[Screenshot and code edit data]
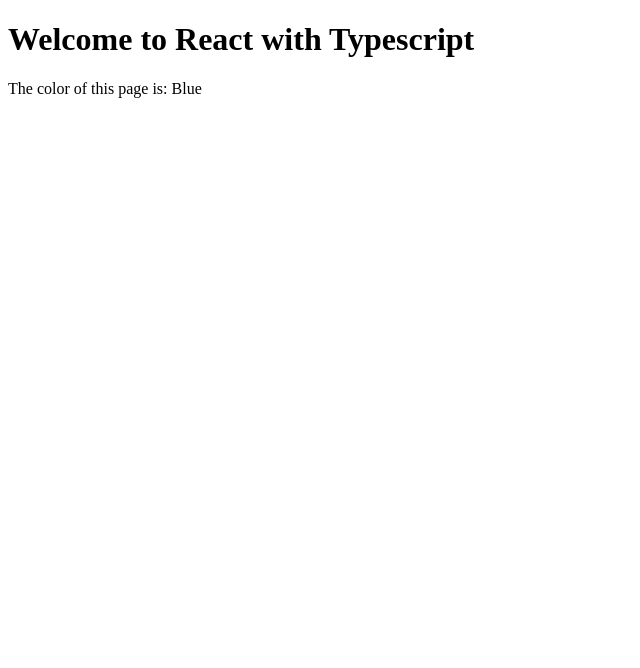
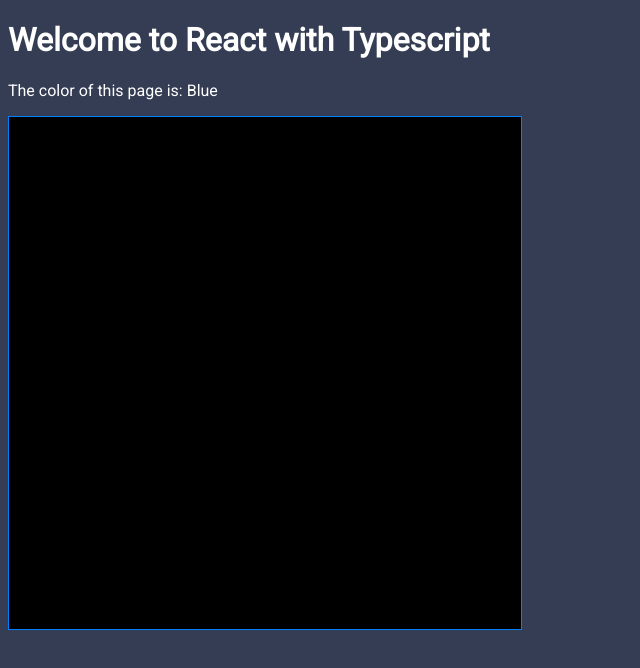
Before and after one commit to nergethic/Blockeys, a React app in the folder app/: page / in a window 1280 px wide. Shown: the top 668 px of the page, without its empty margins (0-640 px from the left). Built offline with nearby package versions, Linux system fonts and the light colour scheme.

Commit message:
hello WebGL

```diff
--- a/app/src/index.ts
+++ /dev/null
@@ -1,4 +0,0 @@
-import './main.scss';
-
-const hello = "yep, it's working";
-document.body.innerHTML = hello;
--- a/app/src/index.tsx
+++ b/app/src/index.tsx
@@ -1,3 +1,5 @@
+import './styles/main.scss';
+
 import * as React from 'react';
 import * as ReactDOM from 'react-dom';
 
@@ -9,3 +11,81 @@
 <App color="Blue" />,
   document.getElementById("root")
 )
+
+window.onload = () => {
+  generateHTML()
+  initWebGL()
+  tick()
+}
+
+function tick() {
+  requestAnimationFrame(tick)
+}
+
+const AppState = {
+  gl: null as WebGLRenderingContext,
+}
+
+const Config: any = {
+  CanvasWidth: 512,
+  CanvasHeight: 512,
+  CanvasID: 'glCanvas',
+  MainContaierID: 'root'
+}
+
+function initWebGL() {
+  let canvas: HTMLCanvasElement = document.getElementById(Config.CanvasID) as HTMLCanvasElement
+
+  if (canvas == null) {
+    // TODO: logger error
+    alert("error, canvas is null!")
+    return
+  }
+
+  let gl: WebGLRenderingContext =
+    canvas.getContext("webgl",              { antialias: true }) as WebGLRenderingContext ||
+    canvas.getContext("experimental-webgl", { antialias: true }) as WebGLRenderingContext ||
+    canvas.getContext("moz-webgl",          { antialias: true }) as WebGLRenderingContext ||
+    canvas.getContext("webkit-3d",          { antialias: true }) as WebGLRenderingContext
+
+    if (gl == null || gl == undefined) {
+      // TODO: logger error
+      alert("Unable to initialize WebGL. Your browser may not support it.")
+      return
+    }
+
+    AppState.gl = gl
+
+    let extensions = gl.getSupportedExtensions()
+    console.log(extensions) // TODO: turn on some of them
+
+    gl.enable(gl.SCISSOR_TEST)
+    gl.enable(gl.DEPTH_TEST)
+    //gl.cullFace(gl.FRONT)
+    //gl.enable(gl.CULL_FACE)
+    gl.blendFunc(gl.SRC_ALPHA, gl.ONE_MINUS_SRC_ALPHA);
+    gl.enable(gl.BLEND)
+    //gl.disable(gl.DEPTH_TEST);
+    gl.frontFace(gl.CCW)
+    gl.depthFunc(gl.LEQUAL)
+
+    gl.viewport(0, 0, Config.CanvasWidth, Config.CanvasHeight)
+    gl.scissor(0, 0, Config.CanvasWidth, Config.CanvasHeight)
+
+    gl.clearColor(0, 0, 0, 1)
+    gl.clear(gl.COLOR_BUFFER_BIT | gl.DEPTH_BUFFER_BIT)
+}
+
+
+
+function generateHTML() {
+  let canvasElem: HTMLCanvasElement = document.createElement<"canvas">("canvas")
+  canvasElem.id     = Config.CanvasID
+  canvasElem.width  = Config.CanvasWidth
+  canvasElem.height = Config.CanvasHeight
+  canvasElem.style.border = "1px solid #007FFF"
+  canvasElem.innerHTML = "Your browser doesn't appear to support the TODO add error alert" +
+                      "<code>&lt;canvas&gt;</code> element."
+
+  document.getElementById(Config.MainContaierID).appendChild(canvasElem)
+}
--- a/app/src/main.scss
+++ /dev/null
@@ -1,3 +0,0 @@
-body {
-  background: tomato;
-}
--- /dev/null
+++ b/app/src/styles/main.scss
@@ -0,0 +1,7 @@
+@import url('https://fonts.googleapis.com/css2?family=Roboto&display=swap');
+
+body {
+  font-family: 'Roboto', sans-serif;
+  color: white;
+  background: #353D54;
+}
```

** Instructions for the task **
Your reply should be the entries copied exactly, with all images omitted.

** Exercise answer **
Before and after one commit to nergethic/Blockeys, a React app in the folder app/: page / in a window 1280 px wide. Shown: the top 668 px of the page, without its empty margins (0-640 px from the left). Built offline with nearby package versions, Linux system fonts and the light colour scheme.

Commit message:
hello WebGL

```diff
--- a/app/src/index.ts
+++ /dev/null
@@ -1,4 +0,0 @@
-import './main.scss';
-
-const hello = "yep, it's working";
-document.body.innerHTML = hello;
--- a/app/src/index.tsx
+++ b/app/src/index.tsx
@@ -1,3 +1,5 @@
+import './styles/main.scss';
+
 import * as React from 'react';
 import * as ReactDOM from 'react-dom';
 
@@ -9,3 +11,81 @@
 <App color="Blue" />,
   document.getElementById("root")
 )
+
+window.onload = () => {
+  generateHTML()
+  initWebGL()
+  tick()
+}
+
+function tick() {
+  requestAnimationFrame(tick)
+}
+
+const AppState = {
+  gl: null as WebGLRenderingContext,
+}
+
+const Config: any = {
+  CanvasWidth: 512,
+  CanvasHeight: 512,
+  CanvasID: 'glCanvas',
+  MainContaierID: 'root'
+}
+
+function initWebGL() {
+  let canvas: HTMLCanvasElement = document.getElementById(Config.CanvasID) as HTMLCanvasElement
+
+  if (canvas == null) {
+    // TODO: logger error
+    alert("error, canvas is null!")
+    return
+  }
+
+  let gl: WebGLRenderingContext =
+    canvas.getContext("webgl",              { antialias: true }) as WebGLRenderingContext ||
+    canvas.getContext("experimental-webgl", { antialias: true }) as WebGLRenderingContext ||
+    canvas.getContext("moz-webgl",          { antialias: true }) as WebGLRenderingContext ||
+    canvas.getContext("webkit-3d",          { antialias: true }) as WebGLRenderingContext
+
+    if (gl == null || gl == undefined) {
+      // TODO: logger error
+      alert("Unable to initialize WebGL. Your browser may not support it.")
+      return
+    }
+
+    AppState.gl = gl
+
+    let extensions = gl.getSupportedExtensions()
+    console.log(extensions) // TODO: turn on some of them
+
+    gl.enable(gl.SCISSOR_TEST)
+    gl.enable(gl.DEPTH_TEST)
+    //gl.cullFace(gl.FRONT)
+    //gl.enable(gl.CULL_FACE)
+    gl.blendFunc(gl.SRC_ALPHA, gl.ONE_MINUS_SRC_ALPHA);
+    gl.enable(gl.BLEND)
+    //gl.disable(gl.DEPTH_TEST);
+    gl.frontFace(gl.CCW)
+    gl.depthFunc(gl.LEQUAL)
+
+    gl.viewport(0, 0, Config.CanvasWidth, Config.CanvasHeight)
+    gl.scissor(0, 0, Config.CanvasWidth, Config.CanvasHeight)
+
+    gl.clearColor(0, 0, 0, 1)
+    gl.clear(gl.COLOR_BUFFER_BIT | gl.DEPTH_BUFFER_BIT)
+}
+
+
+
+function generateHTML() {
+  let canvasElem: HTMLCanvasElement = document.createElement<"canvas">("canvas")
+  canvasElem.id     = Config.CanvasID
+  canvasElem.width  = Config.CanvasWidth
+  canvasElem.height = Config.CanvasHeight
+  canvasElem.style.border = "1px solid #007FFF"
+  canvasElem.innerHTML = "Your browser doesn't appear to support the TODO add error alert" +
+                      "<code>&lt;canvas&gt;</code> element."
+
+  document.getElementById(Config.MainContaierID).appendChild(canvasElem)
+}
--- a/app/src/main.scss
+++ /dev/null
@@ -1,3 +0,0 @@
-body {
-  background: tomato;
-}
--- /dev/null
+++ b/app/src/styles/main.scss
@@ -0,0 +1,7 @@
+@import url('https://fonts.googleapis.com/css2?family=Roboto&display=swap');
+
+body {
+  font-family: 'Roboto', sans-serif;
+  color: white;
+  background: #353D54;
+}
```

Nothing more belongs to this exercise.